> _Exercise objective_
Look at each line below and tally those holding "drawn"; answer with that figure and nothing else.
##### Input data #####
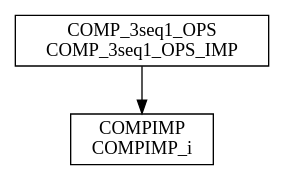
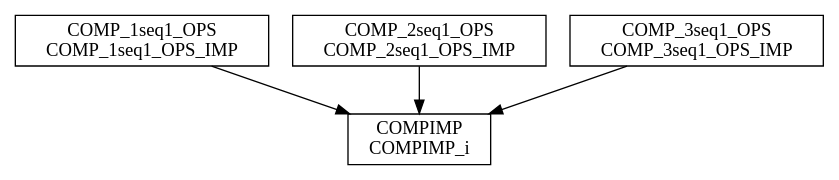
The diagram in ExemplosB0Modificados/bdp/ExemplosB0Modificados.dot (ValerioMedeiros/BTestBox), drawn with Graphviz before and after one commit. The commit also changed 26 other files, not shown here.

```diff
--- a/ExemplosB0Modificados/bdp/ExemplosB0Modificados.dot
+++ b/ExemplosB0Modificados/bdp/ExemplosB0Modificados.dot
@@ -1,6 +1,10 @@
 digraph {
 COMPIMP_i [ label=" COMPIMP\nCOMPIMP_i " shape= box ]
+COMP_1seq1_OPS_IMP [ label=" COMP_1seq1_OPS\nCOMP_1seq1_OPS_IMP " shape= box ]
+COMP_2seq1_OPS_IMP [ label=" COMP_2seq1_OPS\nCOMP_2seq1_OPS_IMP " shape= box ]
 COMP_3seq1_OPS_IMP [ label=" COMP_3seq1_OPS\nCOMP_3seq1_OPS_IMP " shape= box ]
 
+"COMP_1seq1_OPS_IMP" -> "COMPIMP_i" []
+"COMP_2seq1_OPS_IMP" -> "COMPIMP_i" []
 "COMP_3seq1_OPS_IMP" -> "COMPIMP_i" []
 }
```
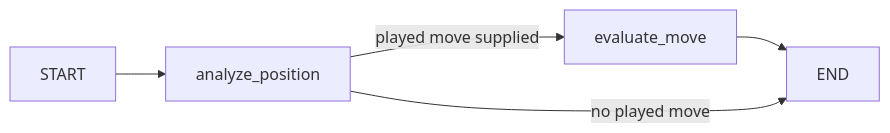
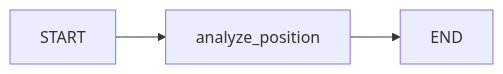
The diagram in backend/coach/README.md (lckelly123/chess_ai_game_review), drawn with Mermaid before and after one commit. The commit also changed other lines of this file and 24 other files, not shown here.

````diff
--- a/backend/coach/README.md
+++ b/backend/coach/README.md
@@ -5,6 +5,5 @@
 ```mermaid
 flowchart LR
     START --> analyze_position
-    analyze_position -->|played move supplied| evaluate_move --> END
-    analyze_position -->|no played move| END
+    analyze_position --> END
 ```
````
#####
> _Written solution_
2